      In Fujimoto Honored with Britton Chance Biomedical Optics Award
    6. We know that antibiotics don’t always work well if you have a biofilm, because the bacteria protect themselves and become resistant...In the presence of a chronic ear infection that has a biofilm, the bacteria may not respond to the usual antibiotics, and you need to stop them. But without being able to detect the biofilm, we have no idea whether or not it’s responding to treatment.
      In Nowhere to hide: New device sees bacteria behind the eardrum
    7. I think it's going to dramatically change things...What we hope is that diagnosis is going to get shifted closer and closer to the point of care...We’re developing techniques to get at molecular changes..So much of medicine and pathology are based on structural changes.
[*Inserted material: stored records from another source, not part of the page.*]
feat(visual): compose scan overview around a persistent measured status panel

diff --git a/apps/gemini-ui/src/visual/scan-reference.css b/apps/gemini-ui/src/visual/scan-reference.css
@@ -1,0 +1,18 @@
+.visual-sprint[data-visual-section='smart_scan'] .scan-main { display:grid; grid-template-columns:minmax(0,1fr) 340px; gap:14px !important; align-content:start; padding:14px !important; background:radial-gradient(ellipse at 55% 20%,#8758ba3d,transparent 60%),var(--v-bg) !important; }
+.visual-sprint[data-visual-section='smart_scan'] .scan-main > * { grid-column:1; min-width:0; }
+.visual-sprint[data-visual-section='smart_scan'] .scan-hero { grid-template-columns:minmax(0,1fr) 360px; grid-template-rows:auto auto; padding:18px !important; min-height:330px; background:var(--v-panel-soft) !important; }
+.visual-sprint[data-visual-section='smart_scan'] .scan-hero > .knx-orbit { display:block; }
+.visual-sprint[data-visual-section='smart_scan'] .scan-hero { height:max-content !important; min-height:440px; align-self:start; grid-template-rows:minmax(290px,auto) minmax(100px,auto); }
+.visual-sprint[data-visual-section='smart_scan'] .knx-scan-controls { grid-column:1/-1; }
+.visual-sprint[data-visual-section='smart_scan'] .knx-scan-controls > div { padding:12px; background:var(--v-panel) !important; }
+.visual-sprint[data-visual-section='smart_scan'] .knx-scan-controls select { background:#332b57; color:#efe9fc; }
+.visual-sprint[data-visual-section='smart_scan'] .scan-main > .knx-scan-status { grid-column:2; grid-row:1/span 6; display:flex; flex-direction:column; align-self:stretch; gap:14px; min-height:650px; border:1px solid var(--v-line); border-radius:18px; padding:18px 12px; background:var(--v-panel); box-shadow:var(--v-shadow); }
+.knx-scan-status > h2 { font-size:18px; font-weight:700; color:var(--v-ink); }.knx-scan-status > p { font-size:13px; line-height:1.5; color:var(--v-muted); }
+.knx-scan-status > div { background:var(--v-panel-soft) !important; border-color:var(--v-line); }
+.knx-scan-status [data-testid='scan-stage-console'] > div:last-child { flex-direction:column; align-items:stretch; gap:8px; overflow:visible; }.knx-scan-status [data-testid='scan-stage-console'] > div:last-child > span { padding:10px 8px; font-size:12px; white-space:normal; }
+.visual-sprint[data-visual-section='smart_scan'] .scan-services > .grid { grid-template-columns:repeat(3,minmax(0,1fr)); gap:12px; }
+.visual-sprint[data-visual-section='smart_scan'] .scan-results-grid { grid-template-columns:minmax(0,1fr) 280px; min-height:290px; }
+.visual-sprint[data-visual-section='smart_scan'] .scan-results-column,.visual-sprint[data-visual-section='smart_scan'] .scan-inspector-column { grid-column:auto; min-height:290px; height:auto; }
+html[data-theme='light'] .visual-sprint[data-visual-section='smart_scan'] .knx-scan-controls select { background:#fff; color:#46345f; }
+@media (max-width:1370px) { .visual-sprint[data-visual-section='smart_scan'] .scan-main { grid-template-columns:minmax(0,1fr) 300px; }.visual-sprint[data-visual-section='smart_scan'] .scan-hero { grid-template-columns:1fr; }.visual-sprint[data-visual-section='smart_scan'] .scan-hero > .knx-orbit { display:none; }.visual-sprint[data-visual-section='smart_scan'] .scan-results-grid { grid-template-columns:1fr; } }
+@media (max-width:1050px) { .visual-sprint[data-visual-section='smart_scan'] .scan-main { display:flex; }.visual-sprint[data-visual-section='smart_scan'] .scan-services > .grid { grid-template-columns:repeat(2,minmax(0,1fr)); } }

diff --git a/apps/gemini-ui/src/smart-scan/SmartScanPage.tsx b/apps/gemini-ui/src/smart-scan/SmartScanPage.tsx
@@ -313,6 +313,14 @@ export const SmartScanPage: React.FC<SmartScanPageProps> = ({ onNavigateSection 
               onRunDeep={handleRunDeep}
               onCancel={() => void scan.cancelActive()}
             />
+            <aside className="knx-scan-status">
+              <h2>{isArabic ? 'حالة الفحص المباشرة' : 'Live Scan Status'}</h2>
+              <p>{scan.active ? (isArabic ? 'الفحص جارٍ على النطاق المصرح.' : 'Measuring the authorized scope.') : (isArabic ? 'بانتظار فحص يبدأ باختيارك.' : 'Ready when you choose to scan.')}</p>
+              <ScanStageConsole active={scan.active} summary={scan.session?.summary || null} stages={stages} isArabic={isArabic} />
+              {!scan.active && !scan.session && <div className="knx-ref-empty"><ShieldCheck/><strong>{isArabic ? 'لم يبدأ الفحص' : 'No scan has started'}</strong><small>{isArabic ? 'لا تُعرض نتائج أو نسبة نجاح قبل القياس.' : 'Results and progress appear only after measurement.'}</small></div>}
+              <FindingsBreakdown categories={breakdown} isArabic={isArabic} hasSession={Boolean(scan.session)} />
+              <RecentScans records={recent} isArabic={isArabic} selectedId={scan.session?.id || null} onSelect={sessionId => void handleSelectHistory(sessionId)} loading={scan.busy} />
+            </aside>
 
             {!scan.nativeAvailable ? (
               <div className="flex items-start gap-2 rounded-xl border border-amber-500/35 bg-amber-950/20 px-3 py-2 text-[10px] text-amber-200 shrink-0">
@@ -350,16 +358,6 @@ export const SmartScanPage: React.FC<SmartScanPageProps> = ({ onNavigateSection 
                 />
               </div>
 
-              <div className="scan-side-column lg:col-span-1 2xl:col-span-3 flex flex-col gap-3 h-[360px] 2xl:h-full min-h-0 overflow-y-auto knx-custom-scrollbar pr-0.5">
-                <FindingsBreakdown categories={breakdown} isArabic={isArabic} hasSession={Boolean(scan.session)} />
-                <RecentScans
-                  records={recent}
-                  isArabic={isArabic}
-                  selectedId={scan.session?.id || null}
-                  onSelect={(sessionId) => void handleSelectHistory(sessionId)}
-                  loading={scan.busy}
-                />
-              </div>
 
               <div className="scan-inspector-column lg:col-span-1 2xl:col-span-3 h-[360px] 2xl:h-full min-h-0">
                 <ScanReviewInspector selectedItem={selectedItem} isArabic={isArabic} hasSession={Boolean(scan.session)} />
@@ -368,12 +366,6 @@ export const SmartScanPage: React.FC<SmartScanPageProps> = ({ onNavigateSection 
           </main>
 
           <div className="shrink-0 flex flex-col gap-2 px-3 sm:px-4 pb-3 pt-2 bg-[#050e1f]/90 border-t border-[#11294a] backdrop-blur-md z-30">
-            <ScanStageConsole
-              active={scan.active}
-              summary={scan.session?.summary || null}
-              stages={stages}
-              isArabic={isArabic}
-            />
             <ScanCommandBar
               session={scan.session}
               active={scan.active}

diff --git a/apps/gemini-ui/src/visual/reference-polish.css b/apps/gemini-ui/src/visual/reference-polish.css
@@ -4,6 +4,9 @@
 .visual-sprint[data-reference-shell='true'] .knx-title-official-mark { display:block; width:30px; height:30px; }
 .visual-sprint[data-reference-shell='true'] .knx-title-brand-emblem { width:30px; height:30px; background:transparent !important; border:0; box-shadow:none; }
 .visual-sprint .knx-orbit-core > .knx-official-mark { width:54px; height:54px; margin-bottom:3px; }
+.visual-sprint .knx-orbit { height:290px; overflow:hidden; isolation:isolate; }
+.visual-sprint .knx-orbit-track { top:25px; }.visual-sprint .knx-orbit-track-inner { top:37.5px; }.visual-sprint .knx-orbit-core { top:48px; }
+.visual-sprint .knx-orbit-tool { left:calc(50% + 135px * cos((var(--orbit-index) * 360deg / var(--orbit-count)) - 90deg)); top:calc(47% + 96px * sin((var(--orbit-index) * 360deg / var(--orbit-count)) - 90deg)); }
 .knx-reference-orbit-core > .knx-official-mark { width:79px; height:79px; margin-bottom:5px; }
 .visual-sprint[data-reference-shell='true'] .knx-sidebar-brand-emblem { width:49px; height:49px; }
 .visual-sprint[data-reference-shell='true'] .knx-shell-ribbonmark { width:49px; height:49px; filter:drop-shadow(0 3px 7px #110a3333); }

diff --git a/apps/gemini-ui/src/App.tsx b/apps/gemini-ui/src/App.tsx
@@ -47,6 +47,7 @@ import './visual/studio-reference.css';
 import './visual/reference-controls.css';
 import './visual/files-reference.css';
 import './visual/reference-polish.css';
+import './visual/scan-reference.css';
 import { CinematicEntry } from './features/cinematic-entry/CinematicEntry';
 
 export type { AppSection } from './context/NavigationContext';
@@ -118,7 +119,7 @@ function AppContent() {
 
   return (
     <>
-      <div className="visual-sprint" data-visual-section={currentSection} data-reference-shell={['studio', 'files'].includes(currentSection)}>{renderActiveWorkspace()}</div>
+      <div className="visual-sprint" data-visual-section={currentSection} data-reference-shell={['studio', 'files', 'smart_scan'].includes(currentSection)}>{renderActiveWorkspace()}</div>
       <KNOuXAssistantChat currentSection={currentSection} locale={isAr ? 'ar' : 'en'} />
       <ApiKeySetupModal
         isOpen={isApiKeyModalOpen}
If we think of a pathologist looking at a slide, he or she looks at the cells and tissue structures. A radiologist will look at how organs and these anatomical structures are arranged...But with a lot of these techniques, we can get the molecular changes where disease starts. So a pathologist that has molecular information, not just structural, will perhaps catch disease earlier. The same is true for Rohit’s work and Gabi’s work.
      In Positive Results: A New Era for Medical Diagnostics - News from UIUC
    8. It's the same challenge, but instead of imaging through the atmosphere, we're imaging through tissue, and instead of imaging a star, we're imaging a cell.
      In Computing the best high-resolution 3-D tissue images - News from Beckman Institute at UIUC
    9. The effectiveness is striking...Because of the aberrations of the human eye, when you look at the retina without adaptive optics you just see variations of light and dark areas that represent the rods and cones. But when you use adaptive optics, you see the rods and cones as distinct objects...are working to compute the best image possible.
      In Computing the best high-resolution 3-D tissue images - News from Beckman Institute at UIUC
    10. to emphasize the role of medical imaging and how this technology has enabled us to look into the body at many different size scales, how imaging has enabled us to diagnose disease, and how imaging has made a difference in our healthcare...Federal dollars have been used to fund technology that’s going to change and improve health care. They already have. In the area of optics and high-resolution optical imaging, there’s going to be better healthcare, economic development with new companies, new jobs, and new areas of research to investigate...We can now do real-time microscopic imaging in the operating room without waiting for pathology.
      In Boppart Presents at Congressional Briefing